2017 March 22
Geometric statistics is an umbrella term for statistics of directions, orientations, ellipsoids, and other geometrically flavored quantities. It is used in astronomy, robotics, medical imaging, materials science, and many other fields. Geology and Geometry is an R library (with parts written in C) for geometric statistics, with specific applications in structural geology. It comes with dozens of tutorials and dozens of example data sets. You can download the entire current version (12 MiB ZIP) or just view the readme.pdf (1.5 MiB PDF).
Here is a Mathematica notebook of geological utilities: converting among geometric measurements, making hemispherical plots, visualizing deformation, Lie group Runge-Kutta methods, some statistics, etc. A subset of this code formed Appendix F of our paper Davis and Titus, Homogeneous steady deformation: A review of computational techniques, Journal of Structural Geology, 33 (2011) 1046-1062.
In geology, the orientation of a plane is described using the concepts of strike and dip. Strike Line is a simple iOS app that uses the device's accelerometer to draw the strike line and display the dip angle of the device itself. (This is all that can be done with circa-2009 iPod Touch hardware.) Strike Line was free at the iOS App Store. It is now unavailable, because I have chosen not to renew my developer membership.
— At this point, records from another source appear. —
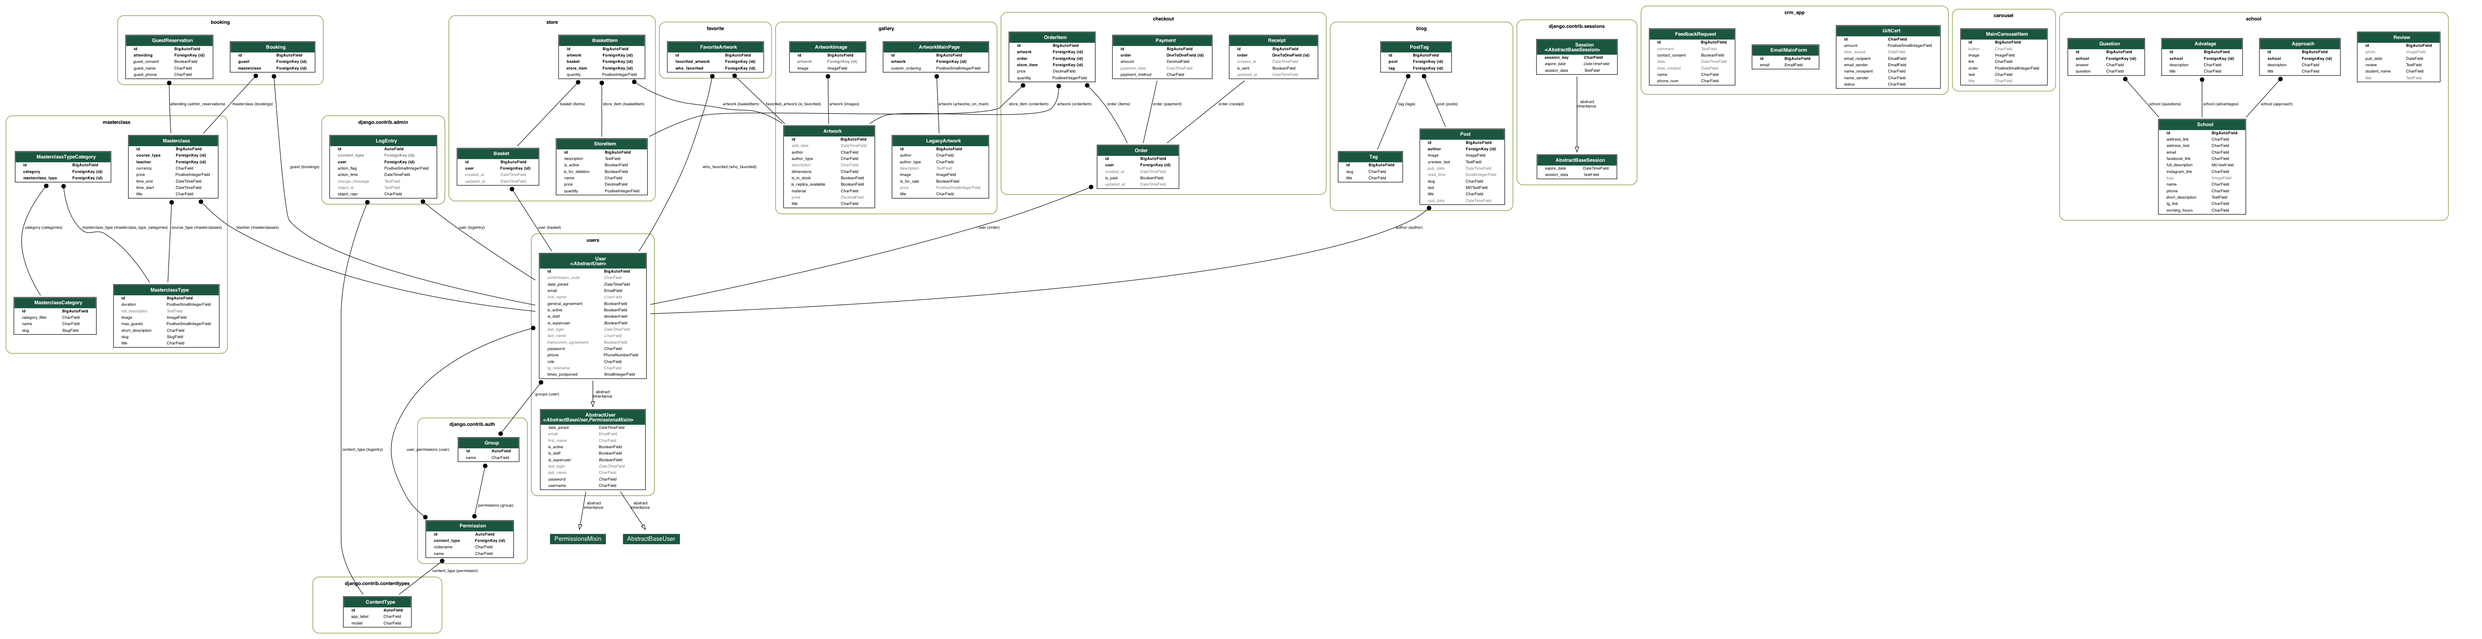
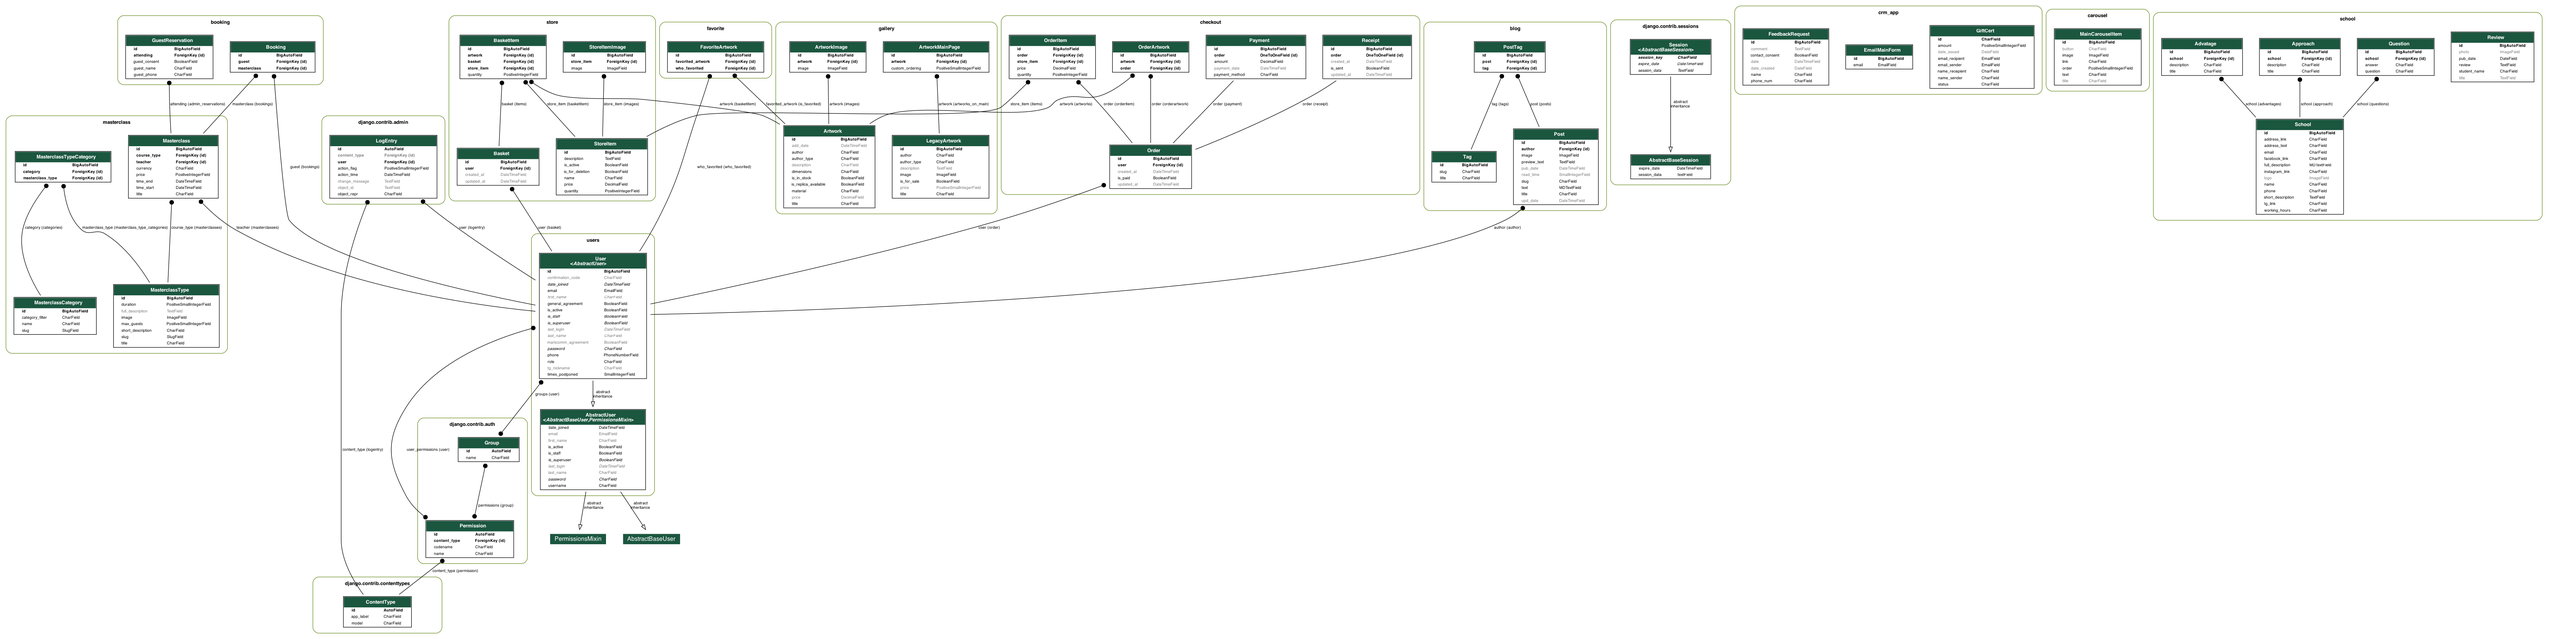
add admin logging middleware

diff --git a/mosaic_backend/checkout/migrations/0002_remove_orderitem_artwork_order_item_and_more.py b/mosaic_backend/checkout/migrations/0002_remove_orderitem_artwork_order_item_and_more.py
@@ -1,0 +1,77 @@
+# Generated by Django 5.0.1 on 2024-12-04 18:35
+
+import django.db.models.deletion
+from django.db import migrations, models
+
+
+class Migration(migrations.Migration):
+    dependencies = [
+        ("checkout", "0001_initial"),
+        ("gallery", "0007_alter_artworkimage_artwork"),
+        ("store", "0003_alter_storeitemimage_store_item"),
+    ]
+
+    operations = [
+        migrations.RemoveField(
+            model_name="orderitem",
+            name="artwork",
+        ),
+        migrations.AddField(
+            model_name="order",
+            name="item",
+            field=models.ManyToManyField(
+                through="checkout.OrderItem", to="store.storeitem"
+            ),
+        ),
+        migrations.AlterField(
+            model_name="orderitem",
+            name="order",
+            field=models.ForeignKey(
+                on_delete=django.db.models.deletion.CASCADE, to="checkout.order"
+            ),
+        ),
+        migrations.AlterField(
+            model_name="orderitem",
+            name="store_item",
+            field=models.ForeignKey(
+                on_delete=django.db.models.deletion.CASCADE,
+                related_name="items",
+                to="store.storeitem",
+            ),
+        ),
+        migrations.CreateModel(
+            name="OrderArtwork",
+            fields=[
+                (
+                    "id",
+                    models.BigAutoField(
+                        auto_created=True,
+                        primary_key=True,
+                        serialize=False,
+                        verbose_name="ID",
+                    ),
+                ),
+                (
+                    "artwork",
+                    models.ForeignKey(
+                        on_delete=django.db.models.deletion.CASCADE,
+                        related_name="artworks",
+                        to="gallery.artwork",
+                    ),
+                ),
+                (
+                    "order",
+                    models.ForeignKey(
+                        on_delete=django.db.models.deletion.CASCADE, to="checkout.order"
+                    ),
+                ),
+            ],
+        ),
+        migrations.AddField(
+            model_name="order",
+            name="artwork",
+            field=models.ManyToManyField(
+                through="checkout.OrderArtwork", to="gallery.artwork"
+            ),
+        ),
+    ]

diff --git a/mosaic_backend/mosaic/settings.py b/mosaic_backend/mosaic/settings.py
@@ -10,12 +10,6 @@ BASE_DIR = Path(__file__).resolve().parent.parent
 DEBUG = True
 
 load_dotenv(os.path.join(BASE_DIR.parent, 'infra', '.env'))
-log_file = os.path.join(BASE_DIR, 'logs.txt')
-logging.basicConfig(filename=log_file, level=logging.DEBUG,
-                    format='%(asctime)s %(levelname)s %(message)s')
-
-log = logging.getLogger(__name__)
-
 
 KEY_ENV = os.getenv('SECRET_KEY')
 SECRET_KEY = f'{KEY_ENV}'
@@ -66,6 +60,7 @@ MIDDLEWARE = [
     'django.contrib.messages.middleware.MessageMiddleware',
     'django.middleware.clickjacking.XFrameOptionsMiddleware',
     'drf_api_logger.middleware.api_logger_middleware.APILoggerMiddleware',
+    'users.middleware.AdminAuthLoggingMiddleware',
 ]
 
 
@@ -253,14 +248,25 @@ LOGGING = {
             'class': 'logging.StreamHandler',
             'formatter': 'simple',
         },
+        'file': {
+            'level': LOGLEVEL,
+            'class': 'logging.FileHandler',
+            'formatter': 'verbose',
+            'filename': os.path.join(BASE_DIR, 'logs', 'django.log'),
+        },
         'django.server': DEFAULT_LOGGING['handlers']['django.server'],
     },
     'loggers': {
         '': {
             'level': LOGLEVEL,
-            'handlers': ['console', ],
+            'handlers': ['console', 'file'],
         },
         'django.server': DEFAULT_LOGGING['loggers']['django.server'],
+        'users.middleware': {
+            'level': 'DEBUG',
+            'handlers': ['console', 'file'],
+            'propagate': False,
+        },
     }
 }
 
@@ -269,5 +275,3 @@ GRAPH_MODELS = {
     'all_applications': True,
     'group_models': True,
 }
-
-# FILE_UPLOAD_MAX_MEMORY_SIZE = 10

diff --git a/mosaic_backend/checkout/models.py b/mosaic_backend/checkout/models.py
@@ -12,6 +12,8 @@ class Order(models.Model):
     created_at = models.DateTimeField(auto_now_add=True)
     updated_at = models.DateTimeField(auto_now=True)
     is_paid = models.BooleanField(default=False)
+    item = models.ManyToManyField(StoreItem, through='OrderItem')
+    artwork = models.ManyToManyField(Artwork, through='OrderArtwork')
 
     def __str__(self):
         return f'Order {self.id} by {self.user.username}'
@@ -19,14 +21,22 @@ class Order(models.Model):
 
 class OrderItem(models.Model):
     order = models.ForeignKey(
-        Order, related_name='items', on_delete=models.CASCADE)
-    artwork = models.ForeignKey(Artwork, on_delete=models.CASCADE)
-    store_item = models.ForeignKey(StoreItem, on_delete=models.CASCADE)
+        Order, on_delete=models.CASCADE)
+    # artwork = models.ForeignKey(Artwork, on_delete=models.CASCADE)
+    store_item = models.ForeignKey(StoreItem,
+                                   related_name='items',
+                                   on_delete=models.CASCADE)
     quantity = models.PositiveIntegerField(default=1)
     price = models.DecimalField(max_digits=10, decimal_places=2)
 
     def __str__(self):
         return f'{self.quantity} x {self.artwork.title}'
+
+
+class OrderArtwork(models.Model):
+    order = models.ForeignKey(Order, on_delete=models.CASCADE)
+    artwork = models.ForeignKey(Artwork, related_name='artworks',
+                                on_delete=models.CASCADE)
 
 
 class Payment(models.Model):

diff --git a/mosaic_backend/users/middleware.py b/mosaic_backend/users/middleware.py
@@ -1,0 +1,19 @@
+import logging
+from django.contrib.auth import authenticate
+from django.utils.deprecation import MiddlewareMixin
+
+log = logging.getLogger(__name__)
+
+
+class AdminAuthLoggingMiddleware(MiddlewareMixin):
+    def process_request(self, request):
+        if request.path == '/admin/login/' and request.method == 'POST':
+            username = request.POST.get('username')
+            password = request.POST.get('password')
+            user = authenticate(request, username=username, password=password)
+            if user is not None:
+                log.info(
+                    f"Admin login attempt: SUCCESS for user {username}")
+            else:
+                log.warning(
+                    f"Admin login attempt: FAILED for user {username}")

diff --git a/mosaic_backend/store/models.py b/mosaic_backend/store/models.py
@@ -58,6 +58,8 @@ class StoreItemImage(models.Model):
 
 class Basket(models.Model):
     user = models.ForeignKey(User, on_delete=models.CASCADE)
+    item = models.ForeignKey(
+        StoreItem, on_delete=models.CASCADE)
     created_at = models.DateTimeField(auto_now_add=True)
     updated_at = models.DateTimeField(auto_now=True)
Bopagopa is a simple 2D/3D graphics library for Python 2.x, that abstracts many of the low-level details of OpenGL. For example, it automatically generates GLSL shader programs based on the user-programmer's rendering choices. I wrote it while teaching computer science, so that my students could make some decent graphics and animations. Due to various dependencies it's not easy to install. On the plus side, it comes with 16 friendly tutorials. You can download version 2010 October 12 or view the reference online.
OpenGL has a selection mechanism that facilitates certain tasks such as picking and collision detection. Selection is deprecated now — in Bopagopa I pick using the back buffer instead — but on mailing lists there are still people trying to learn how to use it. So I've isolated my old PyOpenGL selection code to serve as an example for them.
This brief tutorial from 2004 describes how OpenGL's polygon offset facility can be used to make any 3D image look like a colored line drawing, by "inking" the edges of the shapes in the image. This technique is now obsolete; shaders can accomplish the same effect, faster and better. Anyway, here's the tutorial.
This Objective-C/Cocoa program illustrates the concept of blow-up, which is typically studied in graduate courses in geometry. Specifically, it displays a 3D immersion of the blow-up of the two-dimensional sphere at a point, and lets you play around a bit. This application requires Mac OS X PowerPC or the Rosetta emulator. View a screen shot or download version 2002 March 18 (1.0.0).
This Objective-C/Cocoa program visualizes linear transformations in 3D. While it could be useful to anyone studying linear algebra, Strain Simulator is specifically designed to help students of structural geology, where linear transformation is used as a simple model of rock deformation. Special features include volume preservation, material points, and translucency. This application requires Mac OS X PowerPC or the Rosetta emulator. View a screen shot or download version 2001 June 9 (1.0.1).